*RECORD EXCERPTS*.
-----

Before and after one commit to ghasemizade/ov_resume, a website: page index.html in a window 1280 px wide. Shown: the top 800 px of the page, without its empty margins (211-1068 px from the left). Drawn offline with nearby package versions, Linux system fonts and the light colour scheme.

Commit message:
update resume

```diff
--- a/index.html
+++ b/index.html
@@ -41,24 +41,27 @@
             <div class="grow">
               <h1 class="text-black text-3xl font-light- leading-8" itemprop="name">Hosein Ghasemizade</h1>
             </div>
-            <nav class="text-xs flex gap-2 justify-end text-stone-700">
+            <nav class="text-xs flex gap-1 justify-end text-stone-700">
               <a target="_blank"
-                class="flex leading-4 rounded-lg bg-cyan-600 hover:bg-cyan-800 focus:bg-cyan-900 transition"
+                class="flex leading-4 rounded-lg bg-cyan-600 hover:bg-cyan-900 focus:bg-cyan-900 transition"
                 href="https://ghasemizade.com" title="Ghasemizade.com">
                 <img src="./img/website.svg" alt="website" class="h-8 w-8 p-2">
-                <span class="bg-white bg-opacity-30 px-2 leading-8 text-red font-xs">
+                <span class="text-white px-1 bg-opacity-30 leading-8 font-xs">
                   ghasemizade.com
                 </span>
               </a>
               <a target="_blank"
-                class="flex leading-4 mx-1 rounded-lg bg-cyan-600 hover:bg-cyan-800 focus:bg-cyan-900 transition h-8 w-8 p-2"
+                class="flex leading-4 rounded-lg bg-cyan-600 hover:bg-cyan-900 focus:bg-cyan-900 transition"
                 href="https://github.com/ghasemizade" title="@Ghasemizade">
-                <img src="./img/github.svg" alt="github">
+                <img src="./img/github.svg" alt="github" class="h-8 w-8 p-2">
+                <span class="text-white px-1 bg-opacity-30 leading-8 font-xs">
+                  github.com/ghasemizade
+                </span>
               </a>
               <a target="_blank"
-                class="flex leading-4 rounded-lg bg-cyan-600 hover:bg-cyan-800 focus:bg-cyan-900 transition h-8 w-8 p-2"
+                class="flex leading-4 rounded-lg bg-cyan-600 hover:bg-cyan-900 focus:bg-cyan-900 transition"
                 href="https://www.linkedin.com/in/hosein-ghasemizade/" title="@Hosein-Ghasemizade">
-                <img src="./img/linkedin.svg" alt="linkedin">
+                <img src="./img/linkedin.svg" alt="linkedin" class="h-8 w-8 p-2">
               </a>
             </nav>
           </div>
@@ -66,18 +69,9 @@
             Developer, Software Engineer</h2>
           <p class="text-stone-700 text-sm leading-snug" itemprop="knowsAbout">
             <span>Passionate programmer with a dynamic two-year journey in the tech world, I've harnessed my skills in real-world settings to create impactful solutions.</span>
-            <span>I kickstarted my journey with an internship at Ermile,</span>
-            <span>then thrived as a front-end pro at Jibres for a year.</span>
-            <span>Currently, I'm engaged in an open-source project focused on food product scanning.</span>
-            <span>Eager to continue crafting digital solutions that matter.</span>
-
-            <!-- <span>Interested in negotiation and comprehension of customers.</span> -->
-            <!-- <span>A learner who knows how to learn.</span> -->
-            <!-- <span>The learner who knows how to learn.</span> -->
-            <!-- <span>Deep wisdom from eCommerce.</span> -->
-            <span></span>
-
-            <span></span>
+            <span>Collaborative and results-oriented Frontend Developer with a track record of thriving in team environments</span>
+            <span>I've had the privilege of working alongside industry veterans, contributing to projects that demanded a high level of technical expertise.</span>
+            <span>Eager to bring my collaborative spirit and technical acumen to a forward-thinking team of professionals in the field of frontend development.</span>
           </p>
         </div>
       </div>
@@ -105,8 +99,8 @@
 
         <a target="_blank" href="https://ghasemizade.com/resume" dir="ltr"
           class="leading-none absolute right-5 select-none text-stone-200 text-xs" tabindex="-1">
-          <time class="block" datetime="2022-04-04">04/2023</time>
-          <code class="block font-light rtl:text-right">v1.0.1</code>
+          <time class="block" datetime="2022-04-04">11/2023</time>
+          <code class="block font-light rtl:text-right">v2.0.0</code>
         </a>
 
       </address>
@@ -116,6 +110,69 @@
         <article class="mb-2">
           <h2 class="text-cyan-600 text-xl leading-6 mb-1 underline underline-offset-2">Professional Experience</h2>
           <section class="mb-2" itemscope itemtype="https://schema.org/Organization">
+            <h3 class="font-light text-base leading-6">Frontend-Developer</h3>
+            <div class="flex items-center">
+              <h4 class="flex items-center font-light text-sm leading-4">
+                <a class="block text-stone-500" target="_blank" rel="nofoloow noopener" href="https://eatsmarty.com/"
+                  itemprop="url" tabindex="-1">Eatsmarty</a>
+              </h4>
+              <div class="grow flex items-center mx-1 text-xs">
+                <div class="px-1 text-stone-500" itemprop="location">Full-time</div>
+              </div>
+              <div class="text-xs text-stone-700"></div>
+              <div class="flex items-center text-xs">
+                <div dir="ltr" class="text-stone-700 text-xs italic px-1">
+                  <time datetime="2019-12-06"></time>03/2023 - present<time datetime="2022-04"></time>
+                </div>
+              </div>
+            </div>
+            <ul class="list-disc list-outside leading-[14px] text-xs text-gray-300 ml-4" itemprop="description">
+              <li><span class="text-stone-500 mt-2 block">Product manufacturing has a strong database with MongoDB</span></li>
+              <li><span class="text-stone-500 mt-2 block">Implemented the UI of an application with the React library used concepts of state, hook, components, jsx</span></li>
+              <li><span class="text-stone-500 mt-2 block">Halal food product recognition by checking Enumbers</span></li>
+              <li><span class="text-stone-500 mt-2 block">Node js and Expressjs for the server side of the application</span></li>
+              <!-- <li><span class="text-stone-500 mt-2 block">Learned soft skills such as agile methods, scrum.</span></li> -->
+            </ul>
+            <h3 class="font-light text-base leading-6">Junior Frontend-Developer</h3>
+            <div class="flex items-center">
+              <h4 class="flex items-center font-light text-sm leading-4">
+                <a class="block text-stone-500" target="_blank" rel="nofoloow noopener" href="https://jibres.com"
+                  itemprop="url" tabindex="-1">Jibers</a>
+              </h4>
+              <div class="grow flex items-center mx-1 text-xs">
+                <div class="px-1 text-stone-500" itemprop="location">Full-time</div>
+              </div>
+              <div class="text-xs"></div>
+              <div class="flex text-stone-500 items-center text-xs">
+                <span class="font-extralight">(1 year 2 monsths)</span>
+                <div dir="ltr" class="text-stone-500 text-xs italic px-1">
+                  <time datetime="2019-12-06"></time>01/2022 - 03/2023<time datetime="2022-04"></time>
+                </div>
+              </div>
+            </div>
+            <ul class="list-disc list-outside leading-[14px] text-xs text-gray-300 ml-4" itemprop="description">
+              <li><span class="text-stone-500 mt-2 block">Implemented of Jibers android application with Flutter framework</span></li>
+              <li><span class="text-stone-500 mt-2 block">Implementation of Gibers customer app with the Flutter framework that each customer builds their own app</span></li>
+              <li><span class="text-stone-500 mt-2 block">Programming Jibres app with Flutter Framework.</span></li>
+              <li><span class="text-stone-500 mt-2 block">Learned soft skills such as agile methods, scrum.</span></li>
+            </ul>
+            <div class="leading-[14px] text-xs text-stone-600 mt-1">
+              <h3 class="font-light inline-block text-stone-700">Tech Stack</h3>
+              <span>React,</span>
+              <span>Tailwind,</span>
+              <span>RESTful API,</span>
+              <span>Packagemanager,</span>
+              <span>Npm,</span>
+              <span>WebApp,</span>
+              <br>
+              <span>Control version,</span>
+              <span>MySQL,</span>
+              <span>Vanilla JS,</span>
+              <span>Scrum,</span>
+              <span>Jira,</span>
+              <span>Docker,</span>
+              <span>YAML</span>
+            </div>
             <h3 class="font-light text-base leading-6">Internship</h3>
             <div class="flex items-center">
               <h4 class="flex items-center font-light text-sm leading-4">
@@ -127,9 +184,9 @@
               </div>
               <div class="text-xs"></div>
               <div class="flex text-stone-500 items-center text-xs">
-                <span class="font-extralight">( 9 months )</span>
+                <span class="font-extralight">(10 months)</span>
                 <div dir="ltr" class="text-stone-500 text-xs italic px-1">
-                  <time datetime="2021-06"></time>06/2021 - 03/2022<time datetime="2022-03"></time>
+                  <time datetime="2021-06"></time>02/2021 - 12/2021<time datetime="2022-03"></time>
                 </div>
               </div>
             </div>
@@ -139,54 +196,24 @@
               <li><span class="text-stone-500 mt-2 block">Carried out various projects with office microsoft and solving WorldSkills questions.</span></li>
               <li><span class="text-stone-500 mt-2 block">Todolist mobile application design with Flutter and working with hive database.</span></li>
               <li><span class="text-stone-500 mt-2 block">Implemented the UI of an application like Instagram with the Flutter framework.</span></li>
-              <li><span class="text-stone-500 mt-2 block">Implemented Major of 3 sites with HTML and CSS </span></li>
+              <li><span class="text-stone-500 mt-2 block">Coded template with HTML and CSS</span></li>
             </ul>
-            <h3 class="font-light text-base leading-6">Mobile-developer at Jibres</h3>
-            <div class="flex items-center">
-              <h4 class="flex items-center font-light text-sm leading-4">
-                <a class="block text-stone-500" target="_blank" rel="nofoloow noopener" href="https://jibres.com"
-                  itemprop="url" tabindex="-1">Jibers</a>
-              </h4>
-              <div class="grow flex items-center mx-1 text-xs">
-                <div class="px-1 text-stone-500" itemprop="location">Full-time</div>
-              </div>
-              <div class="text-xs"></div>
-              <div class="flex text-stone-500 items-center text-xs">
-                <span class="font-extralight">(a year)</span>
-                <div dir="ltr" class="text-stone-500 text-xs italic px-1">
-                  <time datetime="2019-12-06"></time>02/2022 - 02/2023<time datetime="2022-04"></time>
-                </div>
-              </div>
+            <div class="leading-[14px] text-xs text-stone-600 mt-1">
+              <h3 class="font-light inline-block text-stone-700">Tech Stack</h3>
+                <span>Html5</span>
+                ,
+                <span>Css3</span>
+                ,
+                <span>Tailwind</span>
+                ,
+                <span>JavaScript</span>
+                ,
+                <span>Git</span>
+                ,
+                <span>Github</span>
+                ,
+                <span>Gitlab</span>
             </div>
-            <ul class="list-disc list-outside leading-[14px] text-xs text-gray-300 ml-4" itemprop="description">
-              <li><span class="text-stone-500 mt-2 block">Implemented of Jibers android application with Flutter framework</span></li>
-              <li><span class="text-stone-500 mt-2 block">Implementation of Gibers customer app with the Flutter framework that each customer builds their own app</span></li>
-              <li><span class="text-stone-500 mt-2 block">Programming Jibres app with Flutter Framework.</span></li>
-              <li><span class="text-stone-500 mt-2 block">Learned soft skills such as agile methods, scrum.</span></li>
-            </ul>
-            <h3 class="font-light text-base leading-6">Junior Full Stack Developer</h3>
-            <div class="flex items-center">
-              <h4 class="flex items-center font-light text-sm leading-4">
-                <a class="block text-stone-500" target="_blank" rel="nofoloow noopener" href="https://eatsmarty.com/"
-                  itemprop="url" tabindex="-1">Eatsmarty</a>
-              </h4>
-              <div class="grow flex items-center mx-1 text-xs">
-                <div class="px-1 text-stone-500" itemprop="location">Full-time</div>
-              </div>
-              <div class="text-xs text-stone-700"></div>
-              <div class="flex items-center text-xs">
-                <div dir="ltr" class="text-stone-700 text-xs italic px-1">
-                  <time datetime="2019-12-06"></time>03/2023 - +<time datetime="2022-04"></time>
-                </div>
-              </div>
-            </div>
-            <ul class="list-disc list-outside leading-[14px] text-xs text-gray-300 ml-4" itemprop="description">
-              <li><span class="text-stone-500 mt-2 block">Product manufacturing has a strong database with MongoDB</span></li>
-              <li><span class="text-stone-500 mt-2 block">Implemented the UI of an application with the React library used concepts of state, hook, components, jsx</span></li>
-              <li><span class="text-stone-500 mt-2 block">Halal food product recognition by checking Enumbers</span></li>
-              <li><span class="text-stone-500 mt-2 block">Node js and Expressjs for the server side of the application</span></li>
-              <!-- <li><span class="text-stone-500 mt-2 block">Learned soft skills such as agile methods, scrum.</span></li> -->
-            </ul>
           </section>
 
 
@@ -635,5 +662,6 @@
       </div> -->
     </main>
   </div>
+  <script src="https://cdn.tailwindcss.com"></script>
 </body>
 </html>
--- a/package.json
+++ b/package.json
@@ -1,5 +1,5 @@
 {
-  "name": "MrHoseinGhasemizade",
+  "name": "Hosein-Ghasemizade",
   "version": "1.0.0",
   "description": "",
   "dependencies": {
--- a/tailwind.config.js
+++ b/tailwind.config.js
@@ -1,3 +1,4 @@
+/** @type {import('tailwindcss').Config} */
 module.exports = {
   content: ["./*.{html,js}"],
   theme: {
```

-----

*WHAT THE TASK ASKS*. Gather all lines from the listing above in which "time" occurs.

*RESULT OF THE EXERCISE*.
-          <time class="block" datetime="2022-04-04">04/2023</time>
+          <time class="block" datetime="2022-04-04">11/2023</time>
+                <div class="px-1 text-stone-500" itemprop="location">Full-time</div>
+                  <time datetime="2019-12-06"></time>03/2023 - present<time datetime="2022-04"></time>
+                <div class="px-1 text-stone-500" itemprop="location">Full-time</div>
+                  <time datetime="2019-12-06"></time>01/2022 - 03/2023<time datetime="2022-04"></time>
-                  <time datetime="2021-06"></time>06/2021 - 03/2022<time datetime="2022-03"></time>
+                  <time datetime="2021-06"></time>02/2021 - 12/2021<time datetime="2022-03"></time>
-                <div class="px-1 text-stone-500" itemprop="location">Full-time</div>
-                  <time datetime="2019-12-06"></time>02/2022 - 02/2023<time datetime="2022-04"></time>
-                <div class="px-1 text-stone-500" itemprop="location">Full-time</div>
-                  <time datetime="2019-12-06"></time>03/2023 - +<time datetime="2022-04"></time>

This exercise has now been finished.